I know a few things. I suspect many more. Some of the things I know are disguised as wisdom. These things are more the result of my longevity than my intelligence, but I do want to share them with you in the hopes that they will make your life better.

Turn down the bass on your car stereo. If your friends refuse to follow your fine example, think seriously about a career as an audiologist. I am betting that you will have all the business you can handle and you should make some big bucks.

Floss regularly. Just trust me on this one. It is one of those &uot;because I said so&uot; things.

Listen to the birds sing. It is good for your blood pressure and our feathered friends appreciate an audience. This practice will make you a good listener and people like a good listener.

Learn as much as you can as soon as you can about everything. People who know everything take the pressure off the rest of us.

Shoes that are not comfortable are not worth wearing. A favorite sweatshirt is always worth keeping.

You will need all the brains you can get, so borrow some by reading a lot.

There are many things worse than a big pimple on prom night. Most of the things that we worry about are not worth worrying about. My mother told me that worrying is like rocking in a chair. It gives you something to do, but it doesn’t get you anywhere.

Don’t be like my neighbor who loves his wife so much that he almost told her once. Tell loved ones that you love them. They will love you for it.

Plant a garden. It will grow on you. A garden is a good excuse to smell like dirt.

Don’t become another Geraldo. I don’t think I have to elaborate on this.

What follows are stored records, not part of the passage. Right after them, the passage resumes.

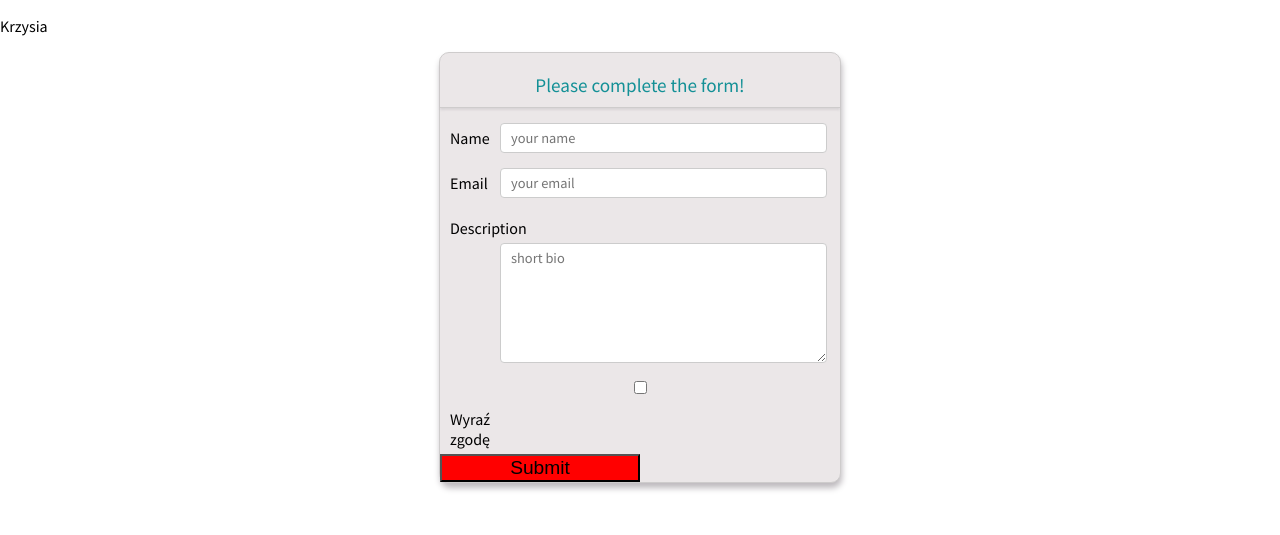
Repository: KrzysKolo/sr_tydzien4_zad2
Page: /
An editor plug-in stored every save of this project. The page is shown before and after the next save, followed by the edit.
The browser window is 1280 px wide. The pictures show the whole page.
The project was rebuilt for these pictures with package versions that can differ from the ones it lists, and the page was loaded fresh each time. Also part of the build but not shown: src/components/formComponents/ErrorMessage.js, src/components/formComponents/Message.js.

Above is the page before, as saved 2020-11-27 20:56:33.

### src/index.css
@import url("https://fonts.googleapis.com/css?family=Source+Sans+Pro");
body {
  margin: 0;
  font-family: "Source Sans Pro", sans-serif;
}

code {
  font-family: source-code-pro, Menlo, Monaco, Consolas, "Courier New",
    monospace;
}

### src/App.js
import React from 'react'
import Form from './components/Form';

function App() {
  return (
    <div>
      <p>Krzysia</p>
      <Form />
    </div>
  )
}

export default App

### src/components/Form.js
import React, { Component } from 'react';
import Input from './formComponents/Input';
import TextArea from './formComponents/TextArea';
import Checkbox from './formComponents/Checkbox';
import Button from './formComponents/Button';
import Header from './formComponents/Header';
import Message from './formComponents/Message';
import styled from 'styled-components';

const ContainerForm = styled.form`
width: 80%;
max-width: 400px;
background: rgb(235, 231, 232);
border: 1px solid rgb(206, 204, 204);
border-radius: 10px;
box-shadow: 1px 5px 6px rgb(189, 185, 189);
margin: 0 auto;
`;

class Form extends Component {

state = {
    Name: '',
    Email: '',
    Description: '',
    accept: false,
    message: '',
    errors: {
        Name: false,
        Email: false,
        Description: false,
        accept: false,
        }
}
message = {
    Name_incorrect: "Nazwa musi być dłuższa niż 5 znaków i nie może zawierać spacji",
    Email_incorrect: "Brak @ lub adres zawiera spacje",
    Description_incorrect: "Opis musi zawierać co najmniej 3 znaki",
    accept_incorrect: "Nie potwierdziłeś regulaminu",
}

handleChange = e =>{
    const inputName = e.target.name;
    const type = e.target.type
    if(type === "text" || type === "email" ) {
        const value = e.target.value;
        this.setState({
            [inputName] : value,
        })
    } else if (type === "checkbox") {
      const checked = e.target.checked;
      console.log(checked);
      this.setState({
        [inputName]: checked,
      })
    }
}
onSubmit = e => {
    e.preventDefault();
    const validation = this.formValidation();
    if(validation.correct) {
      this.setState({
        Name: "",
        Email: "",
        Description: '',
        accept: false,
        message: "The form has been submitted!",
        errors: {
          Name: false,
          Email: false,
          Description: false,
          accept: false,
        }
      })
      console.log(this.state.message);
    } else {
      this.setState({
        errors: {
          Name: !validation.Name,
          Email: !validation.Email,
          Description: !validation.Description,
          accept: !validation.accept,
        }
      })
    }
}

formValidation = () => {
    let Name = false;
    let Email = false;
    let Description = false;
    let accept = false;
    let correct = false;
    if(this.state.Name.length > 5) {
      Name = true;
    }
    if(this.state.Email.indexOf('@') !== -1 && this.state.Email.lastIndexOf(' ') === -1) {
      Email = true;
    }
    if(this.state.Description.length >= 3) {
      Description = true;
    }
    if(this.state.accept) {
      accept = true;
    }
    if (Name && Email && Description && accept){
        correct = true;
      }
   return ({
      Name,
      Email,
      Description,
      correct,

    })

  }

    render () {

    return (
        <ContainerForm onSubmit={this.onSubmit} noValidate>
          <Header />
          <Input type="text" placeholder="your name" value={this.state.Name} name="Name" onChange={this.handleChange} errorInfo={this.state.errors.Name} message={this.message.Name_incorrect} />
          <Input type="email" placeholder="your email" value={this.state.Email} name="Email" onChange={this.handleChange} errorInfo={this.state.errors.Email} message={this.message.Email_incorrect} />
          <TextArea  type="text" rows="6" placeholder="short bio" value={this.state.Description} name="Description" onChange={this.handleChange} errorInfo={this.state.errors.Description} message={this.message.Description_incorrect} />
          <Checkbox  type="checkbox" name="accept" checked={this.state.accept}  onChange={this.handleChange} errorInfo={this.state.errors.accept} message={this.message.accept_incorrect} />
          <Button type="submit" />
          {this.state.message && <Message message={this.state.message} /> }
        </ContainerForm>
    )
    }
}

export default Form

### src/components/formComponents/Input.js
import React from 'react'
import styled from 'styled-components';
import ErrorMessage from './ErrorMessage';
const InputDiv = styled.div`
    display: flex;
    flex-direction: row;
    align-content: center;
    margin: 0 auto;
    padding-top: 5px;

`;
const InputLabel = styled.label`
    width: 10%;
    font-size: 1rem;
    padding: 5px 10px;
`;
const inputStyles = errorInfo => `
    width: 80%;
    max-width: 305px;
    padding: 5px 10px;
    border: 1px solid ${errorInfo ? '#d3170d' : '#ccc'};
    border-radius: 4px;
    font-family: inherit;
    font-size: 0.9rem;
    ${!errorInfo && 'margin-bottom: 10px;'}
`;
const InputError = styled.input`
    ${props => inputStyles(props.errorInfo)}
`;

const TextArea = (props) => {
    const { name, message, errorInfo }= props;
    return (
        <>
            <InputDiv>
                <InputLabel htmlFor={name} >{name} </InputLabel>
                <InputError id={name} {...props} errorInfo={errorInfo} message={message}/>
            </InputDiv>
            {errorInfo && <ErrorMessage message={message} /> }
        </>
    )

}

export default TextArea;

### src/components/formComponents/TextArea.js
import React from 'react'
import styled from 'styled-components';
import ErrorMessage from './ErrorMessage';

const TextAreaDiv = styled.div`
    display: flex;
    flex-direction: column;
    align-content: center;
    margin: 0 auto;
    padding-top: 5px;

`;
const TextAreaLabel = styled.label`
    width: 10%;
    font-size: 1rem;
    padding: 5px 10px;
`;
const textAreaStyles = errorInfo => `
    width: 80%;
    max-width: 305px;
    margin: 0 auto 0 15%;
    padding: 5px 10px;
    border: 1px solid ${errorInfo ? '#d3170d' : '#ccc'};
    border-radius: 4px;
    font-family: inherit;
    font-size: 0.9rem;
    ${!errorInfo && 'margin-bottom: 10px;'}
`;
const TextAreaError = styled.textarea`
    ${props => textAreaStyles(props.errorInfo)}
`;

const Input = (props) => {
    const { name, message, errorInfo }= props;
    return (
        <>
            <TextAreaDiv>
                <TextAreaLabel htmlFor={name}>{name} </TextAreaLabel>
                <TextAreaError id={name} {...props} errorInfo={errorInfo} message={message}/>
            </TextAreaDiv>
            {errorInfo && <ErrorMessage message={message} /> }
        </>
    )

}

export default Input;

### src/components/formComponents/Checkbox.js
import React from 'react'
import styled from 'styled-components';
import ErrorMessage from './ErrorMessage';

const CheckboxDiv = styled.div`
    display: flex;
    flex-direction: column;
    align-content: center;
    margin: 0 auto;
    padding-top: 5px;

`;
const CheckboxDivLabel = styled.label`
    width: 10%;
    font-size: 1rem;
    padding: 5px 10px;
`;
const checkboxDivStyles = errorInfo => `
    border: 1px solid ${errorInfo ? '#d3170d' : '#ccc'};
    ${!errorInfo && 'margin-bottom: 10px;'}
`;
const CheckboxDivError = styled.input`
    ${props => checkboxDivStyles(props.errorInfo)}
`;

const Checkbox = (props) => {
    const { name, message, errorInfo }= props;
    return (
        <>
            <CheckboxDiv>
                <CheckboxDivError id={name} {...props} errorInfo={errorInfo} message={message}/>
                <CheckboxDivLabel htmlFor={name}>Wyraź zgodę </CheckboxDivLabel>
            </CheckboxDiv>
            {errorInfo && <ErrorMessage message={message} /> }
        </>
    )

}

export default Checkbox;

### src/components/formComponents/Button.js
import React from 'react'
import styled from 'styled-components';

const BtnSubmit = styled.button`
 width: 200px;
 background: red;
 font-size: 1.2rem;
`;

const Button = () => {
    return (
        <BtnSubmit>Submit</BtnSubmit>
    )
}

export default Button;

### src/components/formComponents/Header.js
import React from 'react';
import styled from 'styled-components';

const HeaderTitle = styled.header`
    border-bottom: 1px solid rgb(206, 204, 204);
    box-shadow: 0 2px 2px rgba(189, 185, 189, 0.4);
    color: rgb(19, 144, 150);
    font-size: 1.2rem;
    font-wight: 900;
    padding: 10px;
    margin: 10px auto;
    text-align: center;

`;

const Header = () => {
    return (
        <HeaderTitle>
            Please complete the form!
        </HeaderTitle>
    )
}

export default Header;

Loaded but not shown: public/index.html (common file); src/index.js (common file)

After the next save:
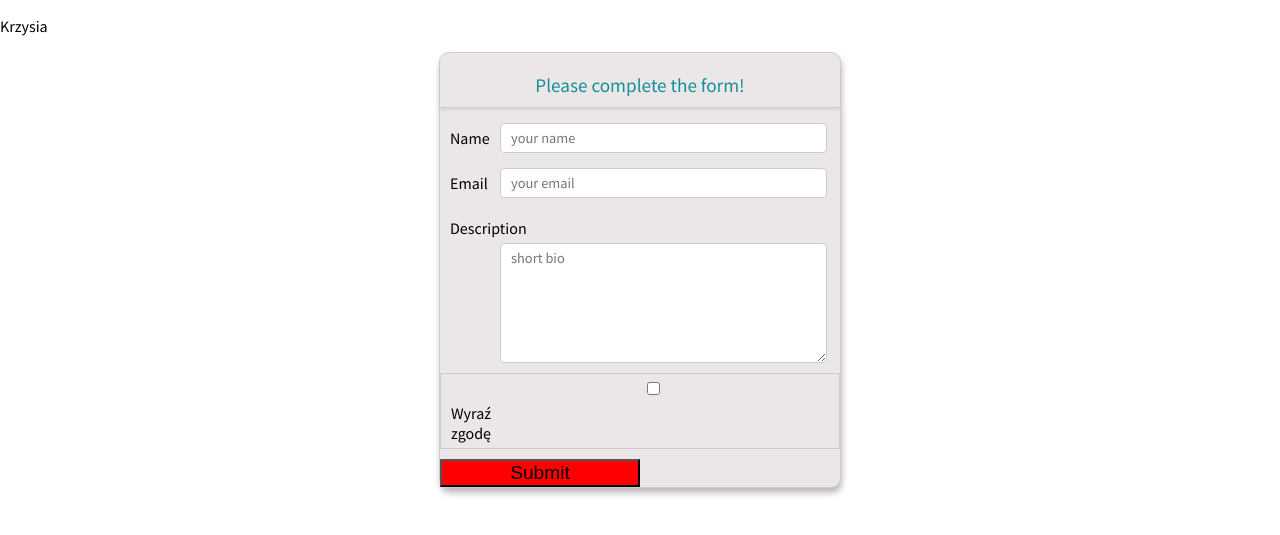
Saved 102 s later.
--- a/src/components/formComponents/Checkbox.js
+++ b/src/components/formComponents/Checkbox.js
@@ -8,7 +8,7 @@ const CheckboxDiv = styled.div`
     align-content: center;
     margin: 0 auto;
     padding-top: 5px;
-
+    ${props => checkboxDivStyles(props.errorInfo)}
 `;
 const CheckboxDivLabel = styled.label`
     width: 10%;
@@ -20,7 +20,7 @@ const checkboxDivStyles = errorInfo => `
     ${!errorInfo && 'margin-bottom: 10px;'}
 `;
 const CheckboxDivError = styled.input`
-    ${props => checkboxDivStyles(props.errorInfo)}
+    margin-left: 30px;
 `;
 
 const Checkbox = (props) => {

Pay your parking tickets promptly.

Try to become the kind of person that your grandmother and your dog think you are. They are gifted with the ability to see true potential.

Each one of you surprised someone by graduating. Someone never thought it would happen.

Congratulations. Keep surprising folks.

Hartland resident Al Batt writes columns for the Wednesday and Sunday editions of the Tribune.